that we wanted to)).
That seems wrong. A major advantage of the repository pattern is that you hide the data access logic and that it is easily exchangeable.
So far it feels as though I put my business logic in my domain model
and via repositories I would work with the ORM (which ever I chose).
However, if I wanted to continue to use the MDA tool for the ORM part
of the application, the model created here would be very anemic (i.e
not contain any business logic). Similarly if I used Entity framework
(.net) or NHibernate for my ORM it too would be an anemic model.? I am
not sure where you would put the business logic if I just used
An anemic domain model is considered a bad practice by many, for example by Martin Fowler. You should avoid such a design because such a model leads to procedural design techniques rather than a good object oriented design. You then have data classes and manager/processing classes which means you separated state and behaviour. But an object really should be "state and behaviour".
NHibernate does a great job at persistence ignorance. You can hide away the mapping details in XML or with FluentNHibernate and just write plain POCOs. It's very easy to create a rich domain model with NHibernate. I think you can do that with entity framework and the MDA tool, too. As long as this tool produces partial classes you can extend the generated code pretty easily without having to worry that a new generation might destroy your user-written code.
To cut this long story short. When you use NHibernate, nothing, I repeat nothing, stops you from embracing a rich domain model. I recommend using it with FluentNHibernate and mapping by hand. The mapping code takes only 5 to 10 minutes to write. I suppose that the very same is true for entity framework and that its tools at least create partial classes that are easily extensible.
Am I correct in thinking this way, in other words with DDD all the
business logic in the domain and just use the ORM for persistence via
For the most part you are correct. You should have a rich domain model. Especially when things become more and more complex, it's easier to maintain and extend when you've designed it properly. But do keep in mind that DDD also knows (Domain Layer and Application Layer) Services to implement business logic and Factories to encapsulate creational logic.

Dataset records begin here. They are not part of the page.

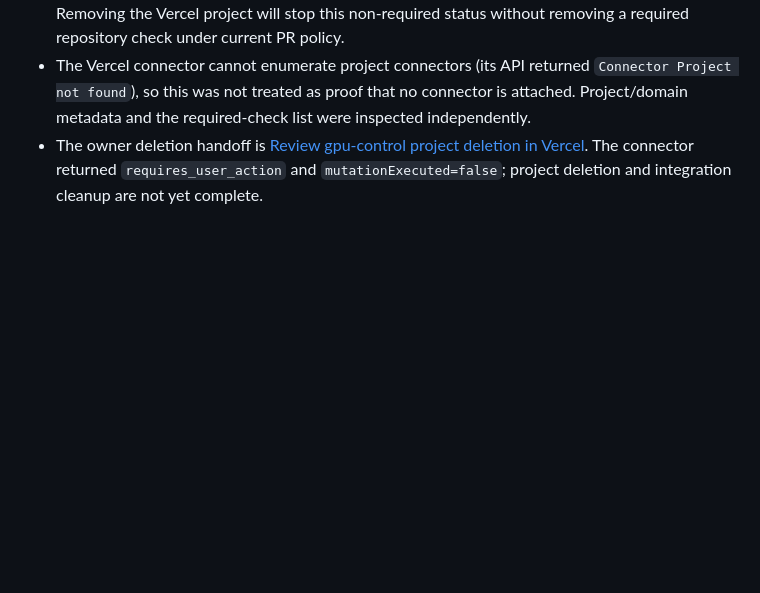
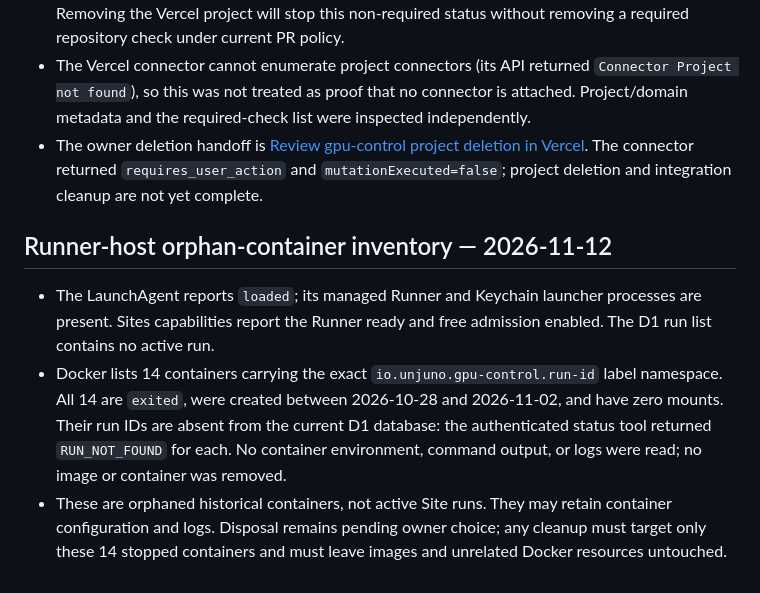
Before and after one commit to Unjuno/gpu-control, a Markdown page: docs/acceptance/2026-11-12-resource-retirement-inventory.md, the part around the change. Rendered like a GitHub page; blank space fills up the shorter version.

Commit message:
docs: record orphaned runner containers

```diff
--- a/docs/acceptance/2026-11-12-resource-retirement-inventory.md
+++ b/docs/acceptance/2026-11-12-resource-retirement-inventory.md
@@ -180,3 +180,19 @@ Sites and Runner state by this refresh:
   [Review gpu-control project deletion in Vercel](https://vercel.com/d?to=%2Funjunos-projects%2Fgpu-control%2Fsettings%2Fgeneral%23delete-project&title=Review+in+Vercel).
   The connector returned `requires_user_action` and `mutationExecuted=false`;
   project deletion and integration cleanup are not yet complete.
+
+## Runner-host orphan-container inventory — 2026-11-12
+
+- The LaunchAgent reports `loaded`; its managed Runner and Keychain launcher
+  processes are present. Sites capabilities report the Runner ready and free
+  admission enabled. The D1 run list contains no active run.
+- Docker lists 14 containers carrying the exact
+  `io.unjuno.gpu-control.run-id` label namespace. All 14 are `exited`, were
+  created between 2026-10-28 and 2026-11-02, and have zero mounts. Their run IDs
+  are absent from the current D1 database: the authenticated status tool
+  returned `RUN_NOT_FOUND` for each. No container environment, command output,
+  or logs were read; no image or container was removed.
+- These are orphaned historical containers, not active Site runs. They may
+  retain container configuration and logs. Disposal remains pending owner
+  choice; any cleanup must target only these 14 stopped containers and must
+  leave images and unrelated Docker resources untouched.
```
Also changed, not shown: docs/RELEASE_MATRIX.md (+1 -1 lines).
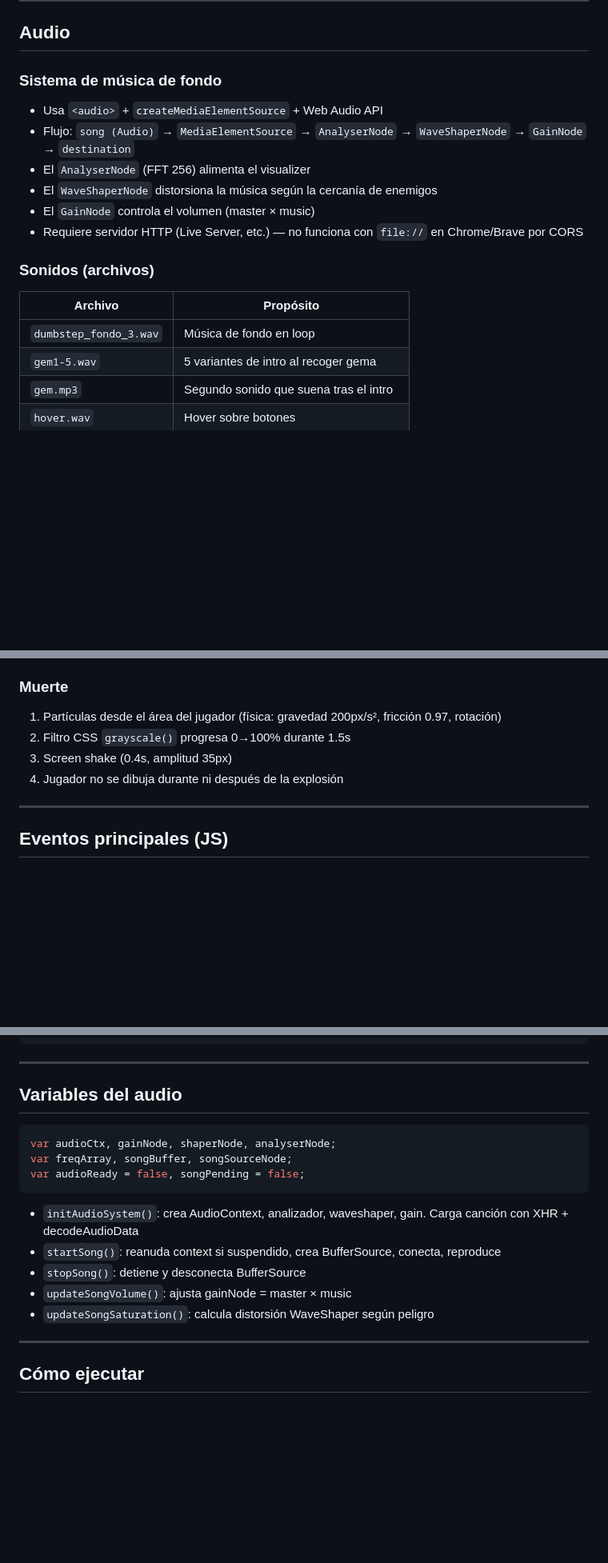
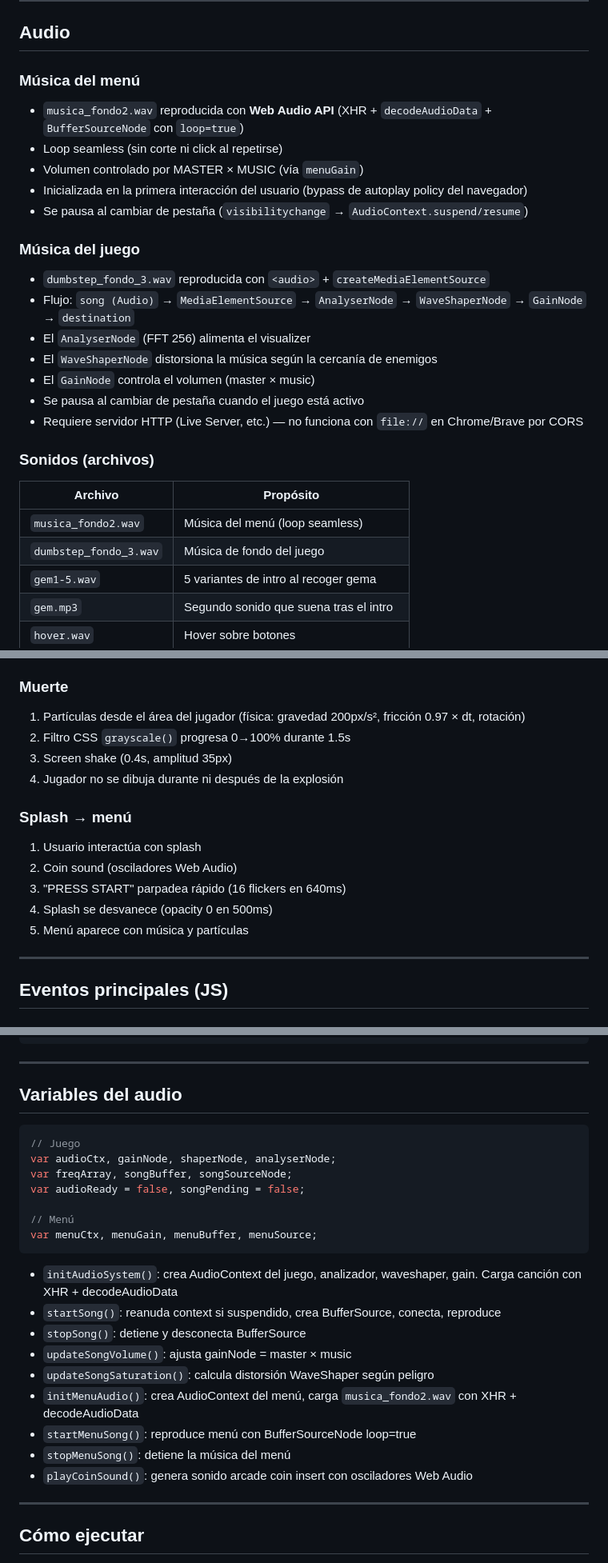
Before and after one commit to LeroyAzo/Sike-Game, a Markdown page: SIKE.IO.md, 3 parts joined by grey strips. Shown at 80% size. Rendered like a GitHub page; blank space fills up the shorter version.

````diff
--- a/SIKE.IO.md
+++ b/SIKE.IO.md
@@ -94,18 +111,27 @@ TIME | GEMS | RECORD — esquina superior del game container.
 
 ## Audio
 
-### Sistema de música de fondo
-- Usa `<audio>` + `createMediaElementSource` + Web Audio API
+### Música del menú
+- `musica_fondo2.wav` reproducida con **Web Audio API** (XHR + `decodeAudioData` + `BufferSourceNode` con `loop=true`)
+- Loop seamless (sin corte ni click al repetirse)
+- Volumen controlado por MASTER × MUSIC (vía `menuGain`)
+- Inicializada en la primera interacción del usuario (bypass de autoplay policy del navegador)
+- Se pausa al cambiar de pestaña (`visibilitychange` → `AudioContext.suspend/resume`)
+
+### Música del juego
+- `dumbstep_fondo_3.wav` reproducida con `<audio>` + `createMediaElementSource`
 - Flujo: `song (Audio)` → `MediaElementSource` → `AnalyserNode` → `WaveShaperNode` → `GainNode` → `destination`
 - El `AnalyserNode` (FFT 256) alimenta el visualizer
 - El `WaveShaperNode` distorsiona la música según la cercanía de enemigos
 - El `GainNode` controla el volumen (master × music)
+- Se pausa al cambiar de pestaña cuando el juego está activo
 - Requiere servidor HTTP (Live Server, etc.) — no funciona con `file://` en Chrome/Brave por CORS
 
 ### Sonidos (archivos)
 | Archivo | Propósito |
 |---|---|
-| `dumbstep_fondo_3.wav` | Música de fondo en loop |
+| `musica_fondo2.wav` | Música del menú (loop seamless) |
+| `dumbstep_fondo_3.wav` | Música de fondo del juego |
 | `gem1-5.wav` | 5 variantes de intro al recoger gema |
 | `gem.mp3` | Segundo sonido que suena tras el intro |
 | `hover.wav` | Hover sobre botones |
@@ -147,10 +173,17 @@ TIME | GEMS | RECORD — esquina superior del game container.
 6. Cleanup, score = 0
 
 ### Muerte
-1. Partículas desde el área del jugador (física: gravedad 200px/s², fricción 0.97, rotación)
+1. Partículas desde el área del jugador (física: gravedad 200px/s², fricción 0.97 × dt, rotación)
 2. Filtro CSS `grayscale()` progresa 0→100% durante 1.5s
 3. Screen shake (0.4s, amplitud 35px)
 4. Jugador no se dibuja durante ni después de la explosión
+
+### Splash → menú
+1. Usuario interactúa con splash
+2. Coin sound (osciladores Web Audio)
+3. "PRESS START" parpadea rápido (16 flickers en 640ms)
+4. Splash se desvanece (opacity 0 en 500ms)
+5. Menú aparece con música y partículas
 
 ---
 
@@ -220,16 +253,24 @@ const state = {
 ## Variables del audio
 
 ```js
+// Juego
 var audioCtx, gainNode, shaperNode, analyserNode;
 var freqArray, songBuffer, songSourceNode;
 var audioReady = false, songPending = false;
+
+// Menú
+var menuCtx, menuGain, menuBuffer, menuSource;
 ```
 
-- `initAudioSystem()`: crea AudioContext, analizador, waveshaper, gain. Carga canción con XHR + decodeAudioData
+- `initAudioSystem()`: crea AudioContext del juego, analizador, waveshaper, gain. Carga canción con XHR + decodeAudioData
 - `startSong()`: reanuda context si suspendido, crea BufferSource, conecta, reproduce
 - `stopSong()`: detiene y desconecta BufferSource
 - `updateSongVolume()`: ajusta gainNode = master × music
 - `updateSongSaturation()`: calcula distorsión WaveShaper según peligro
+- `initMenuAudio()`: crea AudioContext del menú, carga `musica_fondo2.wav` con XHR + decodeAudioData
+- `startMenuSong()`: reproduce menú con BufferSourceNode loop=true
+- `stopMenuSong()`: detiene la música del menú
+- `playCoinSound()`: genera sonido arcade coin insert con osciladores Web Audio
 
 ---
 
````
Also changed, not shown: other parts of SIKE.IO.md (+33 -31 lines).
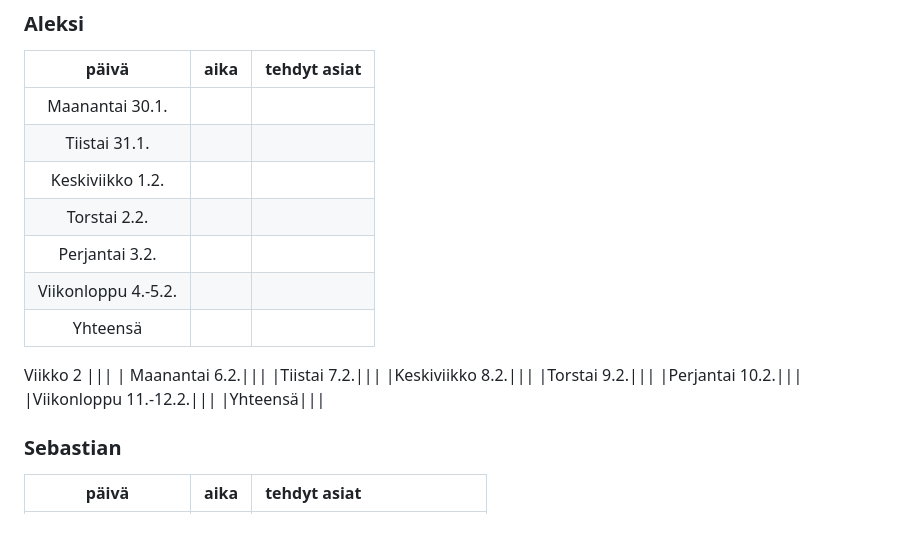
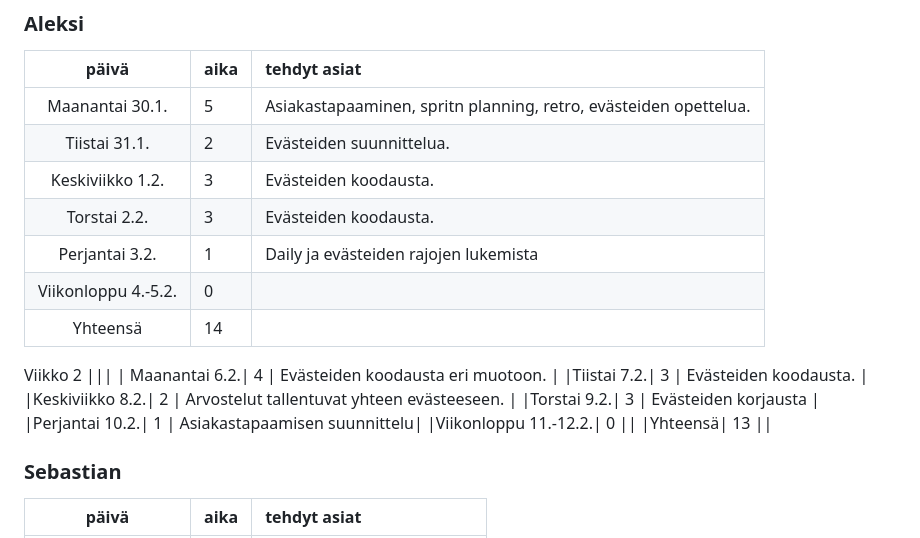
Before and after one commit to movie-book-recommender/movie-book-recommender-project, a Markdown page: Documentation/reports/sprint1.md, the part around the change. GitHub-like rendering.

```diff
--- a/Documentation/reports/sprint1.md
+++ b/Documentation/reports/sprint1.md
@@ -61,22 +61,22 @@ Viikko 2
 ### Aleksi
 | päivä | aika | tehdyt asiat  |
 | :----:|:-----| :-----|
-| Maanantai 30.1.|||
-|Tiistai 31.1.|||
-|Keskiviikko 1.2.|||
-|Torstai 2.2.|||
-|Perjantai 3.2.|||
-|Viikonloppu 4.-5.2.|||
-|Yhteensä|||
+| Maanantai 30.1.| 5 | Asiakastapaaminen, spritn planning, retro, evästeiden opettelua.|
+|Tiistai 31.1.| 2 | Evästeiden suunnittelua. |
+|Keskiviikko 1.2.| 3 | Evästeiden koodausta. |
+|Torstai 2.2.| 3 | Evästeiden koodausta. |
+|Perjantai 3.2.| 1 | Daily ja evästeiden rajojen lukemista |
+|Viikonloppu 4.-5.2.| 0 ||
+|Yhteensä| 14 ||
 Viikko 2
 |||
-| Maanantai 6.2.|||
-|Tiistai 7.2.|||
-|Keskiviikko 8.2.|||
-|Torstai 9.2.|||
-|Perjantai 10.2.|||
-|Viikonloppu 11.-12.2.|||
-|Yhteensä|||
+| Maanantai 6.2.| 4 | Evästeiden koodausta eri muotoon. |
+|Tiistai 7.2.| 3 | Evästeiden koodausta. |
+|Keskiviikko 8.2.| 2 | Arvostelut tallentuvat yhteen evästeeseen. |
+|Torstai 9.2.| 3 | Evästeiden korjausta |
+|Perjantai 10.2.| 1 | Asiakastapaamisen suunnittelu|
+|Viikonloppu 11.-12.2.| 0 ||
+|Yhteensä| 13 ||
 ### Sebastian
 | päivä | aika | tehdyt asiat  |
 | :----:|:-----| :-----|
```
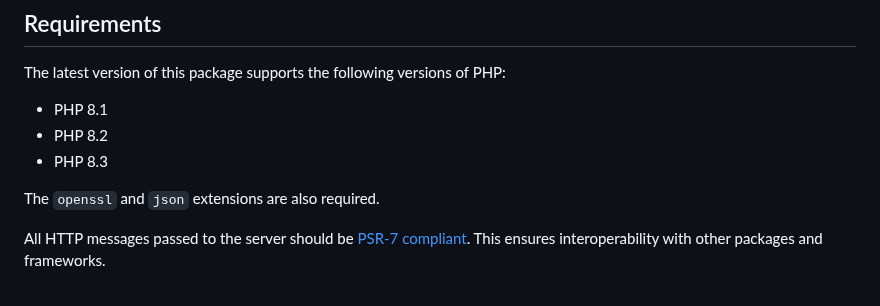
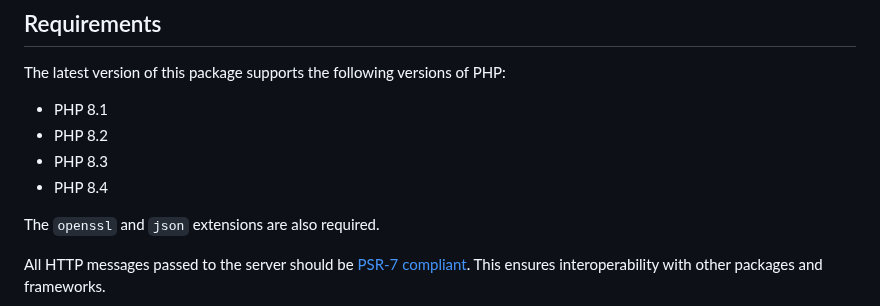
Before and after one commit to thephpleague/oauth2-server, a Markdown page: README.md, the part around the change. Drawn GitHub-style.

Commit message:
Update readme to add PHP 8.4 support

```diff
--- a/README.md
+++ b/README.md
@@ -35,6 +35,7 @@ The latest version of this package supports the following versions of PHP:
 * PHP 8.1
 * PHP 8.2
 * PHP 8.3
+* PHP 8.4
 
 The `openssl` and `json` extensions are also required.
 
```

I also tend to differentiate business logic into domain logic and actual application business logic. The domain logic is how the domain interacts and behaves while the application logic, which is a completely different layer, encapsulates how the domain is used for the specific use-case/application. Often times I have to update the domain model to support specific use cases and to make it more powerful.